The Shari\’ah has been revealed by that very God Who has harnessed everything for man. He would hardly want to ruin His creation. He has not given man any power that is useless or unnecessary, nor has He created anything in the heavens and the earth which may not be of service to man. It is His explicit Will that the universe — this grand workshop with its multifarious activities — should go on functioning smoothly and graciously so that man — the prize of creation — should make the best and most productive use of all his powers and resources, of everything that has been harnessed for him on earth and in the high heavens. He should use them in such a way that he and his fellow human beings may reap handsome prizes from them and should never, intentionally, or unintentionally, be of any harm to God\’s creation. The Shari\’ah is meant to guide the steps of man in this respect. It forbids all that is harmful to man and allows or ordains all that is useful and beneficial to him.
The fundamental principle of the Law is that man has the right, and in some cases the bounden duty, to fulfill all his genuine needs and desires and make every conceivable effort to promote his interests and achieve success and happiness — but (and it is an important \’but\’) he should do all this in such a way that not only are the interests of other people not jeopardized and no harm is caused to their strivings towards the fulfillment of their rights and duties, but there should be all possible social cohesion, mutual assistance and co-operation among human beings in the achievement of their objectives. In respect of those things in which good and evil, gain and loss are inextricably mixed up, the tenet of this law is to choose a little harm for the sake of greater benefit and sacrifice a little benefit, so avoiding a greater harm. This is the basic approach of the Shari\’ah.
Man\’s knowledge is limited. Every man in every age does not, by himself, know what is good and what is evil, what is beneficial and what is harmful to him. The sources of human knowledge are too limited to provide him with the unalloyed truth. That is why God has spared man the risks of trial and error and revealed to him the Law, which is the right and complete code of life for the entire human race.1

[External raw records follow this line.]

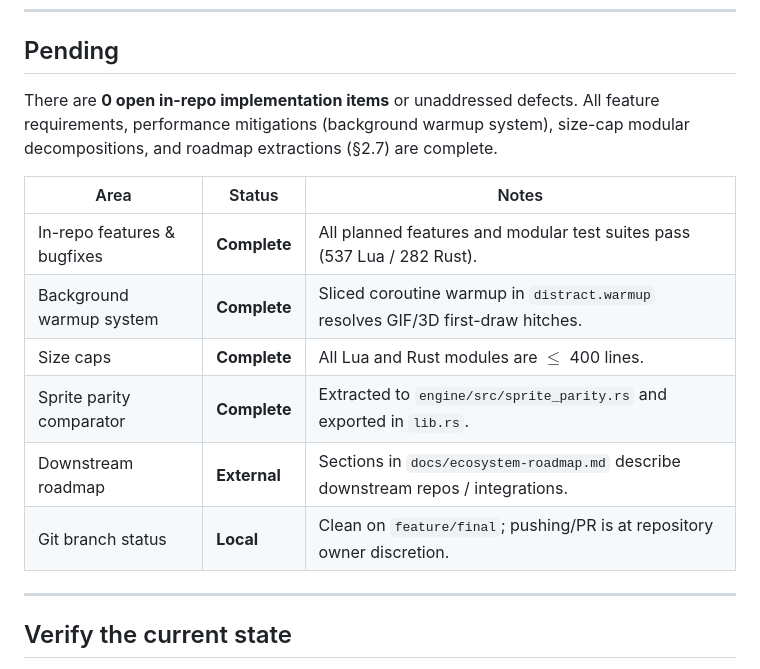
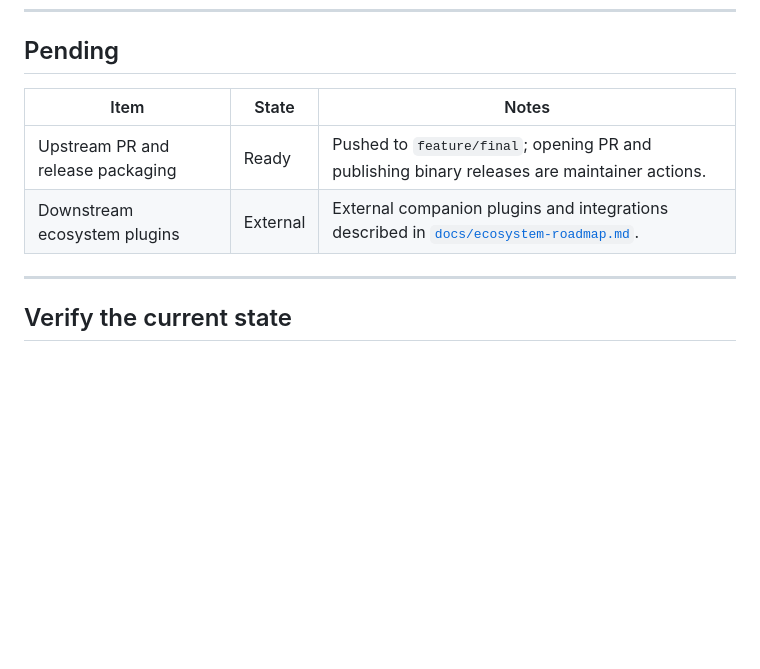
Before and after one commit to igmrrf/distract.nvim, a Markdown page: HANDOFF.md, the part around one of its changes. GitHub-like rendering; blank space fills up the shorter version.

```diff
--- a/HANDOFF.md
+++ b/HANDOFF.md
@@ -28,16 +28,10 @@ deliberately not a record of what shipped:
 
 ## Pending
 
-There are **0 open in-repo implementation items** or unaddressed defects. All feature requirements, performance mitigations (background warmup system), size-cap modular decompositions, and roadmap extractions (§2.7) are complete.
-
-| Area | Status | Notes |
+| Item | State | Notes |
 |---|---|---|
-| In-repo features & bugfixes | **Complete** | All planned features and modular test suites pass (537 Lua / 282 Rust). |
-| Background warmup system | **Complete** | Sliced coroutine warmup in `distract.warmup` resolves GIF/3D first-draw hitches. |
-| Size caps | **Complete** | All Lua and Rust modules are $\le$ 400 lines. |
-| Sprite parity comparator | **Complete** | Extracted to `engine/src/sprite_parity.rs` and exported in `lib.rs`. |
-| Downstream roadmap | **External** | Sections in `docs/ecosystem-roadmap.md` describe downstream repos / integrations. |
-| Git branch status | **Local** | Clean on `feature/final`; pushing/PR is at repository owner discretion. |
+| Upstream PR and release packaging | Ready | Pushed to `feature/final`; opening PR and publishing binary releases are maintainer actions. |
+| Downstream ecosystem plugins | External | External companion plugins and integrations described in [`docs/ecosystem-roadmap.md`](docs/ecosystem-roadmap.md). |
 
 ---
 
```
Also changed, not shown: other parts of HANDOFF.md (+18 -40 lines).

The merits and the truths of this code are becoming more and more clear to man with the passage of time and of knowledge. Even today some people do not appreciate all the merits of this code, but further progress of knowledge will throw new light on them and bring their superiority into even clearer perspective. The world is willy-nilly drifting towards the Divine Code— many of those people who refused to accept it are now, after centuries of groupings and trials and errors, being obliged to adopt some of the provisions of this law. Those who denied the truth of the revelation and pinned their faith on unguided human reason, after committing blunders and courting bitter experience, are adopting in one way or another the injunctions of Shari\’ah. But after what loss! And even then, not in their entirety! On the other hand, there are people who repose faith in God\’s Prophets, accept their word and adopt the Shari’ah with full knowledge and understanding. They may not be aware of all the merits of a certain instruction, but on the whole they accept a code which is the outcome of true knowledge and which saves them from the evils and blunders of ignorance and of trial and error. Such people are on the right path and are bound to succeed.